Three questions for … Eric Karstens


Eric Karsten and his colleagues interviewed 221 journalists and organisation’s spokespeople in Germany, Hungary, Italy, Poland, Romania, Slovenia, Spain, Sweden, and Great Britain.

As part of the Horizon 2020 project "Role of European Mobility and its Impacts in Narratives, Debates and EU Reforms (REMINDER)", Eric Karsten and his colleagues interviewed journalists and organisation’s spokespeople in Germany, Hungary, Italy, Poland, Romania, Slovenia, Spain, Sweden and the UK. The answers to the semi-structured interviews and questionnaires are available in the AUSSDA Dataverse. We talked with Eric Karstens about it.

What is your study about?

Our study is part of a larger European research project on mobility in the European Union. The project investigates mobility and migration according to economic, political, and sociological criteria, as well as media science criteria. We asked journalists and institutional communicators in nine EU member states how they deal with the topic in their daily work. To use a term that is currently much discussed: We wanted to find out which framing journalists and their interlocutors use in authorities, politics, and NGOs. Mind, from their subjective perspective; our colleagues from the University of Vienna deal with the actual reporting. But of course journalists and press officers do not work in a vacuum. That is why we asked some more general questions about their situation. How satisfied are they with their working conditions and environment? How free are they to choose what they want to report on? Who or what influences their choice of topics and words? Thus, our migration study also became a kind of social study of the various journalism and media landscapes.

From your point of view, what is exciting about the study?

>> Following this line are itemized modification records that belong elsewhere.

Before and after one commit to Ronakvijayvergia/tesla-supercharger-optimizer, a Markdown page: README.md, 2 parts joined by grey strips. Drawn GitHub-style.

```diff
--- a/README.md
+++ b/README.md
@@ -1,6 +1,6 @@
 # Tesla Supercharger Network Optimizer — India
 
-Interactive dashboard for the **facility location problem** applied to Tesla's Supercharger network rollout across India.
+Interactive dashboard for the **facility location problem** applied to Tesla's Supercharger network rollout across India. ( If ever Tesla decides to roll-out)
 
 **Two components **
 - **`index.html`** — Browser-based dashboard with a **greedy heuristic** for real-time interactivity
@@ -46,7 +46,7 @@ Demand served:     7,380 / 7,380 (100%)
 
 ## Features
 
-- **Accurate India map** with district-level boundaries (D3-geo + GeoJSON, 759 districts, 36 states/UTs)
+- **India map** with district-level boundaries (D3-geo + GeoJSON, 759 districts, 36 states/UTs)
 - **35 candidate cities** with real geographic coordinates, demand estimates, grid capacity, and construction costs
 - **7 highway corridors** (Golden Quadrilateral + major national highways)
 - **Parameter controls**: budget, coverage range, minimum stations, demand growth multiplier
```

We usually speak of "the" journalism as a whole, but in reality the self-image and circumstances differ extremely from country to country. Although this is by no means a new finding in journalism research, it is all too often overlooked in public perception and discussion. There is a well-known quote from the Austrian-American management theorist Peter Drucker, "Culture eats strategy for breakfast." This is very similar here. In general, a country's journalism culture, social norms, narratives, and political tendencies shape its reporting on migration more than the actual facts or the personal attitude of individual reporters. Of course, this also applies to all other topics. I myself often deal with transnational European journalism and now understand much better why it often does not work. Nevertheless, our study has also given me some tips and tricks on how to strengthen it.

Why do you make your data accessible?

Our data is the product of a publicly funded research project, which is why we believe it should be made public. However, even more important for the publication was another thought: We ourselves analysed our data from the perspective of a very specific interest in knowledge. But who says that we did everything right? And perhaps the data even contain answers to quite different questions? In other words: We would like to give other researchers the opportunity to make their own evaluations and possibly come to other or completely new conclusions. In addition, there is generally little information about the self-image of journalists and communication professionals. The available data often only refer to individual countries and are usually collected - if at all - at long intervals. We would therefore be pleased if our work in future research projects could serve as a snapshot of the situation in 2017.

  • Eric Karstens advises European and international non-profit organisations and companies on journalism, communication, and media. He develops funding applications and offers and is involved in the implementation of the resulting projects. For the non-profit foundation European Journalism Centre (EJC) in Maastricht (Netherlands), he is responsible for the technical coordination of activities in the EU Research Framework Programme.
a photo of Eric Karstens

Eric Karstens (photo: Gabriele Sternberg)